5. Can you give our Geosphere readers 3 Daily Green Actions to get started on saving the environment?

We won’t be able to save the environment but we can try to make a difference for the future of our children by doing these simple things:

  1. Visit nature areas and speak up for the habitats that are under threat by development
  2. Be a responsible consumer – think about whether you giving away your money to support or create a greater environmental issue. Perhaps money could be better-spent supporting companies with “green” practices.
  3. Always choose a sustainable alternative if you can – for example, choose reusable bags over plastic bags, use reusable chopsticks instead of disposable ones, take public transport or carpool instead of driving etc.

Trying to pass time in the Forest Research Institute of Malaysia while MS tries to match supposedly extinct local primary forest tree species from historical herbarium records. Who said "saving the world" is exciting? Taken in 2007 by duck.

6. Singer Sheryl Crow called for a limit on loo paper to help the environment. Tell us your most outrageous suggestion to save Mother Earth!

Nothing is too outrageous, perhaps only impractical.

7. Name one thing you love about your current job.

8. What is your pet phrase?


9. Which topic in geography is your favourite and why?

My favourite aspect of geography is the study of human-environment interactions. Why? Because we are humans and we live, breathe, interact and change our environment every second of our existence. No human lives in a vacuum.

10. How has geographical knowledge helped you in life?

It gets me through my daily life.

11. How can you break the stereotype that Geography majors have “limited” or “no” future in Singapore? Give the junior Geographers some encouraging words!

The entire world is in your hands, limited only by your own creativity. Opportunities are endless, we need only seize it.

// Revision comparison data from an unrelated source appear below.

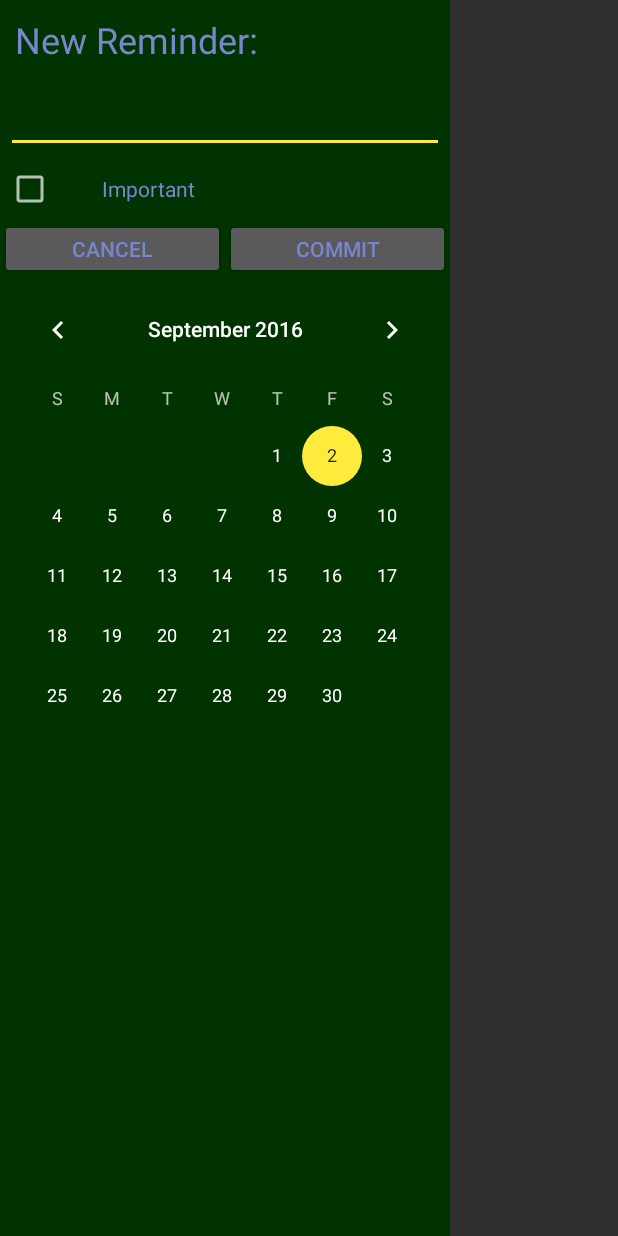
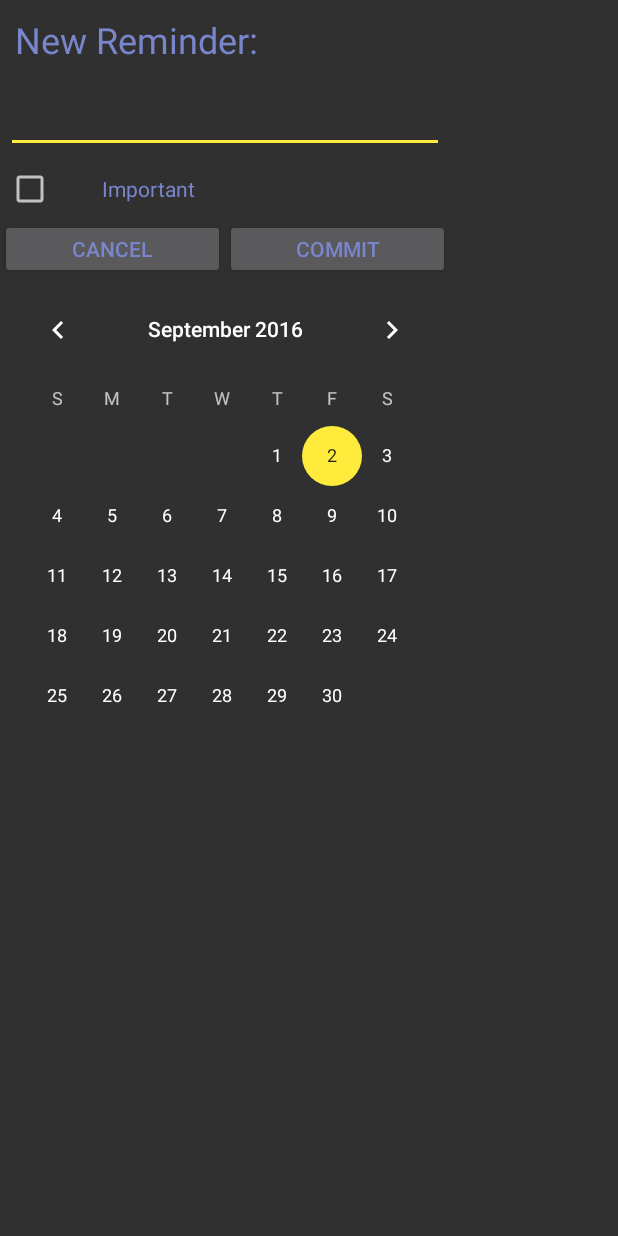
Before and after one commit to kengardiner/HoneyDO, an Android app: the layout dialog_custom.xml on its own in the app's theme, with its tools: preview values and no code run, on a phone screen of 412 x 824 dp. Run offline under Robolectric (Android 15) with nearby library versions, the phone set to English and light mode, and no system bars.

```diff
--- a/app/build.gradle
+++ b/app/build.gradle
@@ -24,4 +24,5 @@ dependencies {
     testCompile 'junit:junit:4.12'
     compile 'com.android.support:appcompat-v7:24.2.0'
     compile 'com.android.support:support-v4:24.2.0'
+    compile 'com.android.support:design:24.2.0'
 }
--- a/app/src/main/res/layout/dialog_custom.xml
+++ b/app/src/main/res/layout/dialog_custom.xml
@@ -3,7 +3,6 @@
               android:id="@+id/custom_root_layout"
               android:layout_width="300dp"
               android:layout_height="fill_parent"
-              android:background="@color/green"
               android:orientation="vertical">
     <TextView
         android:id="@+id/custom_title"
```
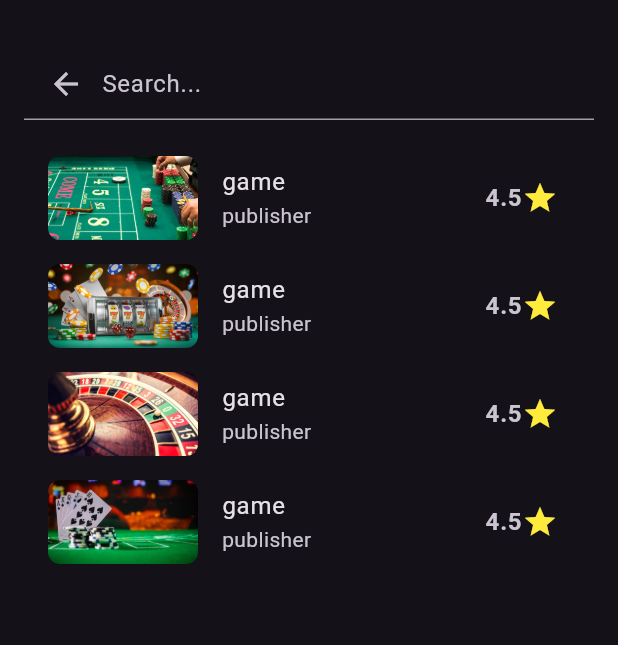
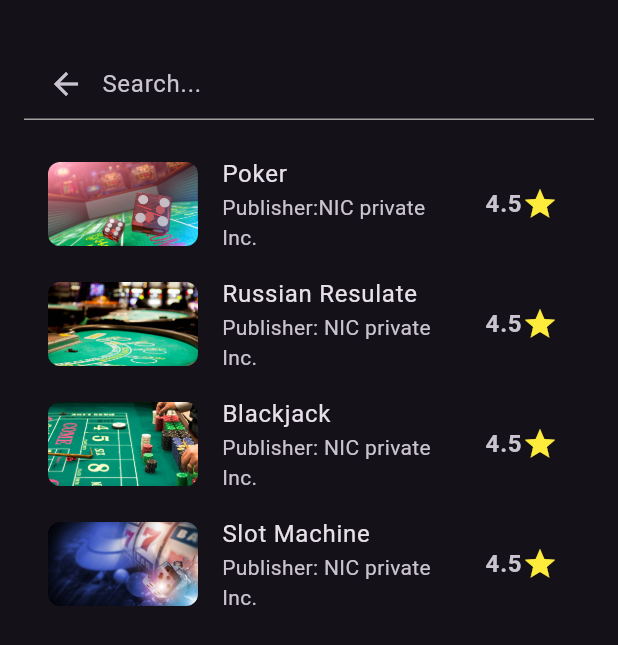
Before and after one commit to Teklez/flutter-2024-proj, a Flutter app: the HomePage screen opened by its route, after a tap on the "search" icon, on a phone screen of 412 x 824 dp. Shown: the top 645 px of the screen. Run offline on Flutter 3.47's test engine with Material 3 defaults, Android fonts, the phone set to English and light mode, and no system bars; our stand-ins replace flutter_rating_bar, readmore.

Commit message:
final touch

```diff
--- a/frontend/lib/presentation/screens/admin_page.dart
+++ b/frontend/lib/presentation/screens/admin_page.dart
@@ -26,35 +26,49 @@ class AdminPage extends StatelessWidget {
         childAspectRatio: 8.0 / 10.0,
         children: const <Widget>[
           AGameCard(
-              game: Game(
-                  name: "Game 1",
-                  image: "assets/game4.jpg",
-                  publisher: "New Youk Times Best seller",
-                  releaseDate: "2021-10-10")),
-          AGameCard(
             game: Game(
-              name: "Game 2",
-              image: "assets/game2.jpg",
-              publisher: "New Youk Times Best seller",
+              name: "Poker",
+              image: "assets/game1.jpg",
+              rating: 4.5,
+              publisher: "publisher: NIC private Inc.",
               releaseDate: "2021-10-10",
             ),
           ),
           AGameCard(
             game: Game(
-              name: "Game 3",
-              image: "assets/game3.jpg",
-              publisher: "New Youk Times Best seller",
+              name: "Russian Roulette",
+              image: "assets/game4.jpg",
+              rating: 4.5,
+              publisher: "publisher: NIC private Inc.",
               releaseDate: "2021-10-10",
-              rating: 4.5,
             ),
           ),
           AGameCard(
             game: Game(
-                name: "Game 4",
-                image: "assets/game4.jpg",
-                publisher: "New Youk Times Best seller",
-                releaseDate: "2021-10-10",
-                rating: 4.5),
+              name: "Blackjack",
+              image: "assets/game3.jpg",
+              rating: 4.5,
+              publisher: "publisher: NIC private Inc.",
+              releaseDate: "2021-10-10",
+            ),
+          ),
+          AGameCard(
+            game: Game(
+              name: "Slot Machine",
+              image: "assets/game2.jpg",
+              rating: 4.5,
+              publisher: "publisher: NIC private Inc.",
+              releaseDate: "2021-10-10",
+            ),
+          ),
+          AGameCard(
+            game: Game(
+              name: "Roulette",
+              image: "assets/game5.jpg",
+              rating: 4.5,
+              publisher: "publisher: NIC private Inc.",
+              releaseDate: "2021-10-10",
+            ),
           ),
         ],
       ),
--- a/frontend/lib/presentation/screens/game_add.dart
+++ b/frontend/lib/presentation/screens/game_add.dart
@@ -7,12 +7,15 @@ class AddGameForm extends StatelessWidget {
 
   @override
   Widget build(BuildContext context) {
-    return Material(
-      child: Container(
-          padding: const EdgeInsets.all(18.0),
-          child: Center(
-            child: _addGameForm(context, buttonName),
-          )),
+    return SingleChildScrollView(
+      child: Material(
+        child: Container(
+            margin: const EdgeInsets.only(top: 50.0), // Add margin
+            padding: const EdgeInsets.all(18.0),
+            child: Center(
+              child: _addGameForm(context, buttonName),
+            )),
+      ),
     );
   }
 
@@ -70,7 +73,7 @@ class AddGameForm extends StatelessWidget {
                 print('Add');
               },
               child: Text(buttonName,
-                  style: TextStyle(color: Color.fromARGB(255, 211, 47, 47))),
+                  style: TextStyle(color: Color.fromARGB(255, 47, 211, 151))),
             ),
           ],
         ),
--- a/frontend/lib/presentation/screens/home.dart
+++ b/frontend/lib/presentation/screens/home.dart
@@ -42,35 +42,104 @@ class HomePage extends StatelessWidget {
         childAspectRatio: 8.0 / 10.0,
         children: const <Widget>[
           GameCard(
-              game:
-                  Game(name: "Game 1", image: "assets/game4.jpg", rating: 4.5)),
+            game: Game(
+              name: "Poker",
+              image: "assets/game4.jpg",
+              rating: 4.5,
+              publisher: "publisher: NIC private Inc.",
+              releaseDate: "2021-10-10",
+            ),
+          ),
           GameCard(
-              game:
-                  Game(name: "Game 2", image: "assets/game2.jpg", rating: 4.5)),
+            game: Game(
+              name: "Russian Roulette",
+              image: "assets/game3.jpg",
+              rating: 4.5,
+              publisher: "publisher: NIC private Inc.",
+              releaseDate: "2021-10-10",
+            ),
+          ),
           GameCard(
-              game:
-                  Game(name: "Game 3", image: "assets/game3.jpg", rating: 4.5)),
+            game: Game(
+              name: "Blackjack",
+              image: "assets/game2.jpg",
+              rating: 4.5,
+              publisher: "publisher: NIC private Inc.",
+              releaseDate: "2021-10-10",
+            ),
+          ),
           GameCard(
-              game:
-                  Game(name: "Game 4", image: "assets/game4.jpg", rating: 4.5)),
+            game: Game(
+              name: "Slot Machine",
+              image: "assets/game5.jpg",
+              rating: 4.5,
+              publisher: "publisher: NIC private Inc.",
+              releaseDate: "2021-10-10",
+            ),
+          ),
           GameCard(
-              game:
-                  Game(name: "Game 5", image: "assets/game5.jpg", rating: 4.5)),
+            game: Game(
+              name: "Roulette",
+              image: "assets/game1.jpg",
+              rating: 4.5,
+              publisher: "publisher: NIC private Inc.",
+              releaseDate: "2021-10-10",
+            ),
+          ),
           GameCard(
-              game:
-                  Game(name: "Game 6", image: "assets/game6.jpg", rating: 4.5)),
+            game: Game(
+              name: "Blackjack",
+              image: "assets/game6.jpg",
+              rating: 4.5,
+              publisher: "publisher: NIC private Inc.",
+              releaseDate: "2021-10-10",
+            ),
+          ),
           GameCard(
-              game:
-                  Game(name: "Game 7", image: "assets/game7.jpg", rating: 4.5)),
+            game: Game(
+              name: "Slot Machine",
+              image: "assets/game7.jpg",
+              rating: 4.5,
+              publisher: "publisher: NIC private Inc.",
+              releaseDate: "2021-10-10",
+            ),
+          ),
           GameCard(
-              game:
-                  Game(name: "Game 8", image: "assets/game8.jpg", rating: 4.5)),
+            game: Game(
+              name: "Roulette",
+              image: "assets/game8.jpg",
+              rating: 4.5,
+              publisher: "publisher: NIC private Inc.",
+              releaseDate: "2021-10-10",
+            ),
+          ),
           GameCard(
-              game:
-                  Game(name: "Game 9", image: "assets/game9.jpg", rating: 4.5)),
+            game: Game(
+              name: "Poker",
+              image: "assets/game9.jpg",
+              rating: 4.5,
+              publisher: "publisher: NIC private Inc.",
+              releaseDate: "2021-10-10",
+            ),
+          ),
           GameCard(
-              game: Game(
-                  name: "Game 10", image: "assets/game10.jpg", rating: 4.5)),
+            game: Game(
+              name: "Russian Roulette",
+              image: "assets/game10.jpg",
+              rating: 4.5,
+              publisher: "publisher: NIC private Inc.",
+              releaseDate: "2021-10-10",
+            ),
+          ),
+          GameCard(
+            game: Game(
+              name: "Blackjack",
+              image: "assets/game11.jpg",
+              rating: 4.5,
+              publisher: "publisher: NIC private Inc.",
+              releaseDate: "2021-10-10",
+            ),
+          ),
         ],
       ),
     );
--- a/frontend/lib/presentation/screens/search.dart
+++ b/frontend/lib/presentation/screens/search.dart
@@ -8,10 +8,22 @@ class SearchPage extends StatelessWidget {
   @override
   Widget build(BuildContext context) {
     const searchResults = [
-      Game(name: "game", image: "assets/game2.jpg", publisher: "publisher"),
-      Game(name: "game", image: "assets/game10.jpg", publisher: "publisher"),
-      Game(name: "game", image: "assets/game7.jpg", publisher: "publisher"),
-      Game(name: "game", image: "assets/game8.jpg", publisher: "publisher"),
+      Game(
+          name: "Poker",
+          image: "assets/game4.jpg",
+          publisher: "Publisher:NIC private Inc."),
+      Game(
+          name: "Russian Resulate",
+          image: "assets/game3.jpg",
+          publisher: "Publisher: NIC private Inc."),
+      Game(
+          name: "Blackjack",
+          image: "assets/game2.jpg",
+          publisher: "Publisher: NIC private Inc."),
+      Game(
+          name: "Slot Machine",
+          image: "assets/game1.jpg",
+          publisher: "Publisher: NIC private Inc."),
     ];
     return Material(
       child: Container(
```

12. Complete the sentence: “I adore Geography because……” is a part of who I am.

Monkey on the Mekong River off Chiang Khong, Northern Thailand in 2006 Geography Field Studies module. I really shouldn't be smiling with all that river bank erosion in the background.


Sivasothi said...

Very nice!

Monkey said...

cool! thanks :) glad you enjoyed it!

Just found typo mistakes in there while re-reading haha i hope the editors find them too!

Anand said...

Ya, good work November. Nicely answered :)